I have already mentioned this morning the capacity that the government and/or the Bank of England have to help mess up the economy this winter, with an interest rate rise being the greatest folly that they could impose, with a consequent stock market collapse on the cards if they get this wrong. However, it's not only the large business sector that might see real risk this winter: the small and medium-sized enterprise (SME) sector is also at risk.
The pandemic presented a large financial shock to UK businesses. Support from authorities – including the Government and Bank of England – and from the financial sector helped businesses to continue operating during the pandemic. Part of the support came in the form of government-backed lending to businesses.
Overall, the level of debt taken on by UK businesses has increased moderately during the pandemic. But there has been a larger increase in borrowing by small and medium-sized enterprises (SMEs). Many of these businesses had not previously borrowed.
A high level of debt among UK businesses can lead to risks to the financial system. Higher debt levels can cause businesses to cut back on employment and investment more in the face of economic shocks. This can have a negative impact on people’s jobs and incomes. Banks can also take losses if businesses struggle to pay back their loans.

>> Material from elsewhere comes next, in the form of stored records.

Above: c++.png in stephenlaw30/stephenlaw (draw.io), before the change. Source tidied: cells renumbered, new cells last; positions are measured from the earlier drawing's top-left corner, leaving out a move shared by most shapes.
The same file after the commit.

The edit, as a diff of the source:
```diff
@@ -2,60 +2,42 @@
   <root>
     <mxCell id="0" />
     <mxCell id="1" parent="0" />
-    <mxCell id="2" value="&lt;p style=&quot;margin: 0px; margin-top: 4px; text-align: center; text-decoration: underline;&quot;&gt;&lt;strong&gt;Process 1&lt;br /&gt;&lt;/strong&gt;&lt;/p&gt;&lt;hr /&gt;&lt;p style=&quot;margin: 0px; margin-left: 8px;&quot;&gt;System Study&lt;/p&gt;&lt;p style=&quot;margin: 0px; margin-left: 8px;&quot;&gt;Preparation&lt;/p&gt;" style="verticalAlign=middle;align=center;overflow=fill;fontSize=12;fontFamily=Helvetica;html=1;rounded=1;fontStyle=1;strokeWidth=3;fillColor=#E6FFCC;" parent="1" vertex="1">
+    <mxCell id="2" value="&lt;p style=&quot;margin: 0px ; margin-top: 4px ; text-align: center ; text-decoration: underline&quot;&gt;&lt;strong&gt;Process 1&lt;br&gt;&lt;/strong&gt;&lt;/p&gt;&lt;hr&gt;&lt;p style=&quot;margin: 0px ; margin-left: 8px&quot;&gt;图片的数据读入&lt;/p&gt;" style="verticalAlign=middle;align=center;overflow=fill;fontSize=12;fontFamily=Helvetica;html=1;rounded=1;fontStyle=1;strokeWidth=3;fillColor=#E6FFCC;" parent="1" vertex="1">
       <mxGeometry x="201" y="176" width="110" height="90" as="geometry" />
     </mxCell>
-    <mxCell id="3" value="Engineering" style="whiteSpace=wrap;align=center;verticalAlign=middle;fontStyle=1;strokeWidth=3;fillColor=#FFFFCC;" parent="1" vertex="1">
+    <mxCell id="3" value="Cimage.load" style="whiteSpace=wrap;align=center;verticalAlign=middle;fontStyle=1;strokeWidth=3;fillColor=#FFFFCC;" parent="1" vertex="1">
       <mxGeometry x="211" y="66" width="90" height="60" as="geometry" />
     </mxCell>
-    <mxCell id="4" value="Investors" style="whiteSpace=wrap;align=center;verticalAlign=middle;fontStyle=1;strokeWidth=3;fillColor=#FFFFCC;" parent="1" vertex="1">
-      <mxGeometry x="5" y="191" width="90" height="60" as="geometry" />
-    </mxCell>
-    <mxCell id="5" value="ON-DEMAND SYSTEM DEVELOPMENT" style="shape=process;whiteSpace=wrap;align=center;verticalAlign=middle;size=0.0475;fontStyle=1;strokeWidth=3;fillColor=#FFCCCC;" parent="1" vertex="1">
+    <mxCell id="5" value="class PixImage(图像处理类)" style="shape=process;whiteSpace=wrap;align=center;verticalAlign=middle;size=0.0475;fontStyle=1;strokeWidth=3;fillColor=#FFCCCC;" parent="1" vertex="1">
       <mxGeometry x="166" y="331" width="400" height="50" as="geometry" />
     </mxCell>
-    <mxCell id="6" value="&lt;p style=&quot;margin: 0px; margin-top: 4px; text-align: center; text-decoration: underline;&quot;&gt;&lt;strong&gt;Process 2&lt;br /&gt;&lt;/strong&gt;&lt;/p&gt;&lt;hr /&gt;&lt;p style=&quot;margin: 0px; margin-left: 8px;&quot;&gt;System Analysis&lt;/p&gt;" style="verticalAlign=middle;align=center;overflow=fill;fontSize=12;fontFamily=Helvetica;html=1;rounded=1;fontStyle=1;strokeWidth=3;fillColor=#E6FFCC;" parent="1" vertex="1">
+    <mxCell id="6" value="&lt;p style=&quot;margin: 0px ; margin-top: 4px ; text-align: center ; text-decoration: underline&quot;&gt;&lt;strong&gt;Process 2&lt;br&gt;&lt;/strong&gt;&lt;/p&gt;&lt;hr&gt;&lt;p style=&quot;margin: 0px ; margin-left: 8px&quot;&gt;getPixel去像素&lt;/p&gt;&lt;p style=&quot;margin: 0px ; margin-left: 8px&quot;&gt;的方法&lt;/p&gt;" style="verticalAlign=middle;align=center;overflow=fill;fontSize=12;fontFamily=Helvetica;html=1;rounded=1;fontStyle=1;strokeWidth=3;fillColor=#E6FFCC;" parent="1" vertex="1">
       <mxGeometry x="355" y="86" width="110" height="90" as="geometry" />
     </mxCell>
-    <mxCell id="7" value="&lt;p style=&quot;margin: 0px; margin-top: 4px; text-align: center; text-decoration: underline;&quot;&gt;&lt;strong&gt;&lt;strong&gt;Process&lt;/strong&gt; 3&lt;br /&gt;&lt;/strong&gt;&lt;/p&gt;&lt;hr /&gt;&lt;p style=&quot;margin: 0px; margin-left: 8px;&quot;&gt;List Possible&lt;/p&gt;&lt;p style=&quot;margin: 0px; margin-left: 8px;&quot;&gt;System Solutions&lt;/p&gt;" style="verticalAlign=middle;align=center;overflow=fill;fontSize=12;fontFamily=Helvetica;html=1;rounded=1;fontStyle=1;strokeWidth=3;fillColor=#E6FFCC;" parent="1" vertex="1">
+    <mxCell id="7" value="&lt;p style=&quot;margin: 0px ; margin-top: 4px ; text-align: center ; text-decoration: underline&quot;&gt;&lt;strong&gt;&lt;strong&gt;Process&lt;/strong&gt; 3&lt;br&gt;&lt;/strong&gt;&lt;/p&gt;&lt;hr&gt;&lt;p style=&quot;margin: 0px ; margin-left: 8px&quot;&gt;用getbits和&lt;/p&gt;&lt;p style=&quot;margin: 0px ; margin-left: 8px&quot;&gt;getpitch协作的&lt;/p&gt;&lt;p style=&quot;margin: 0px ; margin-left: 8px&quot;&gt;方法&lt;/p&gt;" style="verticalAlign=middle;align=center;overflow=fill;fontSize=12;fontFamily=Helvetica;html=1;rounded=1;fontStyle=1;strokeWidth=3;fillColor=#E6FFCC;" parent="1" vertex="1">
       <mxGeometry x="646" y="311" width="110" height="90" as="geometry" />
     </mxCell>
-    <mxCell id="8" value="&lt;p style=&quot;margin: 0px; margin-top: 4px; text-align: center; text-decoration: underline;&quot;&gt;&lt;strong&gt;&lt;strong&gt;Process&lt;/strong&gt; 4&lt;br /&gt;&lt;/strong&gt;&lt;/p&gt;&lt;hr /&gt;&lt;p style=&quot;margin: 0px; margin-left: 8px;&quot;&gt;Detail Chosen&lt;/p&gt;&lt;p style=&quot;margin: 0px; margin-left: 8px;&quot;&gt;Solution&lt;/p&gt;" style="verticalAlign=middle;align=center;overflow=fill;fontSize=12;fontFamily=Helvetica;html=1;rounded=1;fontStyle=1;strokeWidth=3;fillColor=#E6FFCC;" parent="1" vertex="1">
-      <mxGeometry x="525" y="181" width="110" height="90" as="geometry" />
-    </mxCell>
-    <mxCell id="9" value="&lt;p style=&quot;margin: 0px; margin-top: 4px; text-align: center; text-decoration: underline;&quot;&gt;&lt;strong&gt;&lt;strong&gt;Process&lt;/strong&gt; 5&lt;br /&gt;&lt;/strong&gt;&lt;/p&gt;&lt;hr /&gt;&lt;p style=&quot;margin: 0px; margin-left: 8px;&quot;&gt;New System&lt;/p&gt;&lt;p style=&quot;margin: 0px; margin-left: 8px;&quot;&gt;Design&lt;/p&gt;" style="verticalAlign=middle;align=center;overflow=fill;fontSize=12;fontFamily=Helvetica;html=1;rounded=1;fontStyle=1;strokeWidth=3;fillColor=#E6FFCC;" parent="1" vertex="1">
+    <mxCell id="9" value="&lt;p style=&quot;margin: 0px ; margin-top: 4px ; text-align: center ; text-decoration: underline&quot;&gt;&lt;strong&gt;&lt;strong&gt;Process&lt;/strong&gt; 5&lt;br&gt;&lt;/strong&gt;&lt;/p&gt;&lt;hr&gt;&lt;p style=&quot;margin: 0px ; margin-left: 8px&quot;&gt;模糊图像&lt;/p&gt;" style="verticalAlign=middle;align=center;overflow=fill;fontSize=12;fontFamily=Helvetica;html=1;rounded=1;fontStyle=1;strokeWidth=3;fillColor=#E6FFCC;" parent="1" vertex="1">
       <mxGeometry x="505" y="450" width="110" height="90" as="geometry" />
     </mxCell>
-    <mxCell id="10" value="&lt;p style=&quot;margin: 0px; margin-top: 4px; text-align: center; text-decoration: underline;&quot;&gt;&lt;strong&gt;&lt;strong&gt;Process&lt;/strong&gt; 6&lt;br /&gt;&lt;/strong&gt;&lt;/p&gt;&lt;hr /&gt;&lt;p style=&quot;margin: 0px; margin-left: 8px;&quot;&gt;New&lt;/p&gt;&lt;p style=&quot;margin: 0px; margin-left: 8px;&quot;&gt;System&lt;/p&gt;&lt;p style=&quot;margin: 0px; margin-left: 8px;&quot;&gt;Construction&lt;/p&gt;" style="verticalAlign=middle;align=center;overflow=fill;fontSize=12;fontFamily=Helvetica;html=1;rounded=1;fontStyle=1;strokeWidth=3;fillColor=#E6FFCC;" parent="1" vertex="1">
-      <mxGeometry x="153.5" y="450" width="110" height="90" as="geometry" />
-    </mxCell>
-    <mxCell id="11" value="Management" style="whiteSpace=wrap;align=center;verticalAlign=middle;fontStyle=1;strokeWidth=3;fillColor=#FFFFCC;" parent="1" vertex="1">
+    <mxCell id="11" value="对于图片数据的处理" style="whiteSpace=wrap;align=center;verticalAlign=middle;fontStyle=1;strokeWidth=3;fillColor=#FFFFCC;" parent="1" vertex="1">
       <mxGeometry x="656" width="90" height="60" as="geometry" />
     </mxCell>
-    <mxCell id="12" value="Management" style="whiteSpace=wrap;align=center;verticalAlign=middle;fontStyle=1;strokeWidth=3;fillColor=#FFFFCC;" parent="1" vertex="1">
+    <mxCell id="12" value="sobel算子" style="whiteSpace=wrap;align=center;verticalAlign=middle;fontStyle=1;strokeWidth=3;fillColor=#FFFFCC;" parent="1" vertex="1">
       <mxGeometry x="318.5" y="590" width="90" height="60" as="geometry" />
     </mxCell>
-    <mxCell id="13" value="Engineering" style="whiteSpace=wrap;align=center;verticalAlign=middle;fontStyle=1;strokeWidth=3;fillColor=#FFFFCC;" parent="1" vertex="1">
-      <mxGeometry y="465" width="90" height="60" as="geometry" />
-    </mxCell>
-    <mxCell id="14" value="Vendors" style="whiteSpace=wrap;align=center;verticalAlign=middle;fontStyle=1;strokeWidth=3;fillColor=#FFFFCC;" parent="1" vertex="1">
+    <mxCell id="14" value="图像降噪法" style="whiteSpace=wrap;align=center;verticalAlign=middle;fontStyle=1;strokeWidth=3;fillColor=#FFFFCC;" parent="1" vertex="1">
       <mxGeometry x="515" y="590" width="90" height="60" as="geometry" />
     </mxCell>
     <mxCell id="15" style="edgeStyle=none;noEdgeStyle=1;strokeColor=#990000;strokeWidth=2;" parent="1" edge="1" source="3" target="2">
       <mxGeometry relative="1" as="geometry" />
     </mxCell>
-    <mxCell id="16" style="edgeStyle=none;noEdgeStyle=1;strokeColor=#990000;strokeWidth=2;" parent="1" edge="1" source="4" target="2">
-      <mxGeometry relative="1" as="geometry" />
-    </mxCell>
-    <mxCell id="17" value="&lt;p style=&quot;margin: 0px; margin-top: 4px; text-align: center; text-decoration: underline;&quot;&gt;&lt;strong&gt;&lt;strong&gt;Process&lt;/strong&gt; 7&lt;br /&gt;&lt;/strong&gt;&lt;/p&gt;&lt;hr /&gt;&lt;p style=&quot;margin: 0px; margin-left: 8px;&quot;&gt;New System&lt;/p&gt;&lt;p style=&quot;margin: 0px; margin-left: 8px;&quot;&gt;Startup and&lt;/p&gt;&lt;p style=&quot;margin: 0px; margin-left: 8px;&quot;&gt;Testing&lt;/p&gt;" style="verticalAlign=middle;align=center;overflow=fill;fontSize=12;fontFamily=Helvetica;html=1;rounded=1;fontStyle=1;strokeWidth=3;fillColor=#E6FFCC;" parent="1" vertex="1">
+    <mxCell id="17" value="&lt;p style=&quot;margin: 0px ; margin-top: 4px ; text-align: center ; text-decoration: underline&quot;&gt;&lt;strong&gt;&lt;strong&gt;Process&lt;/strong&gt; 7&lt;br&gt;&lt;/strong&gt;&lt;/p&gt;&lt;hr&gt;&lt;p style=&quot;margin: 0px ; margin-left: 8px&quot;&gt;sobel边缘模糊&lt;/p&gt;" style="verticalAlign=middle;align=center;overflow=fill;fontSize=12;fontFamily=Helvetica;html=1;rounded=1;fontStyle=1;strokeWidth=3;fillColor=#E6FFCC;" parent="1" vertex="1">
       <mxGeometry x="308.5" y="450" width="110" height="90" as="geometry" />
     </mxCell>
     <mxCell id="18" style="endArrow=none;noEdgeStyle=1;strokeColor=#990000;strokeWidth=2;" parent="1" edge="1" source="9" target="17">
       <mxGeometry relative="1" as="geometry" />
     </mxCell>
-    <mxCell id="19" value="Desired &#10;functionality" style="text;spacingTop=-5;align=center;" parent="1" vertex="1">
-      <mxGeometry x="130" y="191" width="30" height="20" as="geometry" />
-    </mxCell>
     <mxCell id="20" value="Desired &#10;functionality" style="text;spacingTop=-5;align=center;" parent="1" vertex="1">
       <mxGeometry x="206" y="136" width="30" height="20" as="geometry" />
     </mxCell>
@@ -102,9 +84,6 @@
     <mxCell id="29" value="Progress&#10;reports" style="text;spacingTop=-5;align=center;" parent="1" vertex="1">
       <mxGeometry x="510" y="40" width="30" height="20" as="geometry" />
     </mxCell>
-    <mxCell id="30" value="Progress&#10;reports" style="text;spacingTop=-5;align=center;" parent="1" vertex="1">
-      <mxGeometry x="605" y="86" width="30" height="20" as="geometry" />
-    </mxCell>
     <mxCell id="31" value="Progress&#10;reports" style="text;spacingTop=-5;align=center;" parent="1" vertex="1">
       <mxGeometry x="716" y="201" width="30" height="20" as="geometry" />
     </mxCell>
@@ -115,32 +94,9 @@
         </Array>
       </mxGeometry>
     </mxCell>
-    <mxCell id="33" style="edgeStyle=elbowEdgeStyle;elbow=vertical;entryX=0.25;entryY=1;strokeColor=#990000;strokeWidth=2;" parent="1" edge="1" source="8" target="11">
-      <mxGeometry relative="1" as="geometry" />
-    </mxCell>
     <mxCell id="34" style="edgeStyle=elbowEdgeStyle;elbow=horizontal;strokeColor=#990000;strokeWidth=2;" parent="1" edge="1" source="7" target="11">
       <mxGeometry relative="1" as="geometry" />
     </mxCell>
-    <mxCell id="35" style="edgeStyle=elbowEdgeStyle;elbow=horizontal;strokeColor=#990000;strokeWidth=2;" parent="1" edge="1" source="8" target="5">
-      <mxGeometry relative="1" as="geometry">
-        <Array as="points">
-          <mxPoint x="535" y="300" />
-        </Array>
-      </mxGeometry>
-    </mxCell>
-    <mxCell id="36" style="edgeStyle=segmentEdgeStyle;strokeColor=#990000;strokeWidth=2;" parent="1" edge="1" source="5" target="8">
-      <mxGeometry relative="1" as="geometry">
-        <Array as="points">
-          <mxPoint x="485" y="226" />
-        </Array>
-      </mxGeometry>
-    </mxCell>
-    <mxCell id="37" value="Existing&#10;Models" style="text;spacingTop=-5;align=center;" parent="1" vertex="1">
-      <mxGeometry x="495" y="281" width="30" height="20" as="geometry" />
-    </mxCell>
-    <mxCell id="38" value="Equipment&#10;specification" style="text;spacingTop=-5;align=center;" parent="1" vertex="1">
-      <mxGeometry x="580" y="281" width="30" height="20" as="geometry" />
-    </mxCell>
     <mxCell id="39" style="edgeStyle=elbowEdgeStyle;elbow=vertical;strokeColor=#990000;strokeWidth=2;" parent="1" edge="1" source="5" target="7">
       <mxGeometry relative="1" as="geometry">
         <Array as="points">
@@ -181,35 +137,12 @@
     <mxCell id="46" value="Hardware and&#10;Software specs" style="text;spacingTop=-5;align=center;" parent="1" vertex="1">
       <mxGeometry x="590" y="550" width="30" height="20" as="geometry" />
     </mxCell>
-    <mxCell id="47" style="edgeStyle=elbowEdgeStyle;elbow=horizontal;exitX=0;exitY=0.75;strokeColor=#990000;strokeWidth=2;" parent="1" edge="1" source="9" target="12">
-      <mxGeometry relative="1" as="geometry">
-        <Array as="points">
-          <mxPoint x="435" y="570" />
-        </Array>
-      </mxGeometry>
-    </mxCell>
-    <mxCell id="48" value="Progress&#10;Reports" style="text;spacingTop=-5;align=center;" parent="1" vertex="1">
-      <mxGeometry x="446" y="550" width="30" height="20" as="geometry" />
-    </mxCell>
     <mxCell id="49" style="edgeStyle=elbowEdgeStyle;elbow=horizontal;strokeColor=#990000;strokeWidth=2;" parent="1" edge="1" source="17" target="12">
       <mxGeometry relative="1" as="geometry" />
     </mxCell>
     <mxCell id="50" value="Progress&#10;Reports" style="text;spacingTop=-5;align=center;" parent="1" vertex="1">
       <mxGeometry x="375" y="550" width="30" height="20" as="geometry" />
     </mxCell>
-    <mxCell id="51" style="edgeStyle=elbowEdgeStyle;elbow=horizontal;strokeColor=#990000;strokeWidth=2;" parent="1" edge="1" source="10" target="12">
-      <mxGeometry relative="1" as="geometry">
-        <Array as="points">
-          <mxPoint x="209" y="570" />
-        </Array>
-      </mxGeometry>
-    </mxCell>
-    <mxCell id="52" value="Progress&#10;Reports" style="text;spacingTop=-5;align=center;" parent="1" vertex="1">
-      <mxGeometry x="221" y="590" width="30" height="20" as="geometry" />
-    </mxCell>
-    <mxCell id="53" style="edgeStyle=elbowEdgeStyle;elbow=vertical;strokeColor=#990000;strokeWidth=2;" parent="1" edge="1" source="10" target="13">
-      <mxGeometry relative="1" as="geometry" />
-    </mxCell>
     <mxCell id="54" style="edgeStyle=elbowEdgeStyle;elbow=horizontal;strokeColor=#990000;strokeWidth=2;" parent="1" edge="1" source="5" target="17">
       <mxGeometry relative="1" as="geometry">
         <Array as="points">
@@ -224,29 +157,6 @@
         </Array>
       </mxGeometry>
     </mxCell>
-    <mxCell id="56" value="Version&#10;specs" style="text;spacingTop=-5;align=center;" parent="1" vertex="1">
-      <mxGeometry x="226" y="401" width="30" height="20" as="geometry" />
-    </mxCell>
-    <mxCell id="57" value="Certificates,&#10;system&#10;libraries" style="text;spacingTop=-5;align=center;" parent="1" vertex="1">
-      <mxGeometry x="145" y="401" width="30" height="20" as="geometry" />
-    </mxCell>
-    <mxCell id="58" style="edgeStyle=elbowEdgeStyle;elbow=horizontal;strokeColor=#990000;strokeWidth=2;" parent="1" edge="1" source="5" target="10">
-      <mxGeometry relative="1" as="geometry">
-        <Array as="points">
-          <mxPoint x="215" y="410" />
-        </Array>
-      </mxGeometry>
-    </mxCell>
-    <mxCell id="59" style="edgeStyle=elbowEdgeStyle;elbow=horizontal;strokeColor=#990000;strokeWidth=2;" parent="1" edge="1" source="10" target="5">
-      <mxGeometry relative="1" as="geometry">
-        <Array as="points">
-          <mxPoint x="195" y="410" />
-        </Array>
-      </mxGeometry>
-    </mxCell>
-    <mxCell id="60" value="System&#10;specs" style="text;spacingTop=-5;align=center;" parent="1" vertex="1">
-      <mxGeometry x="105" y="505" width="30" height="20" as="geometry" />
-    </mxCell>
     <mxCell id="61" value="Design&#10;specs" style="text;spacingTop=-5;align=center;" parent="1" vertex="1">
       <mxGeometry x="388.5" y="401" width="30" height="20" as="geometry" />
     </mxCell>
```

The sums involved are smaller:
However, the scale is bigger, as is clear. And there is no guarantee that in an economy that is struggling that there will be the capacity to repay the loans that these smaller businesses have taken on. The risk to the economy is very real because almost half of all people work in this sector.
The Bank is right to be worried. I was right from the outset of this recession, saying (rather repetitively as I recall) that the reopening was when the problems would raise. And they are.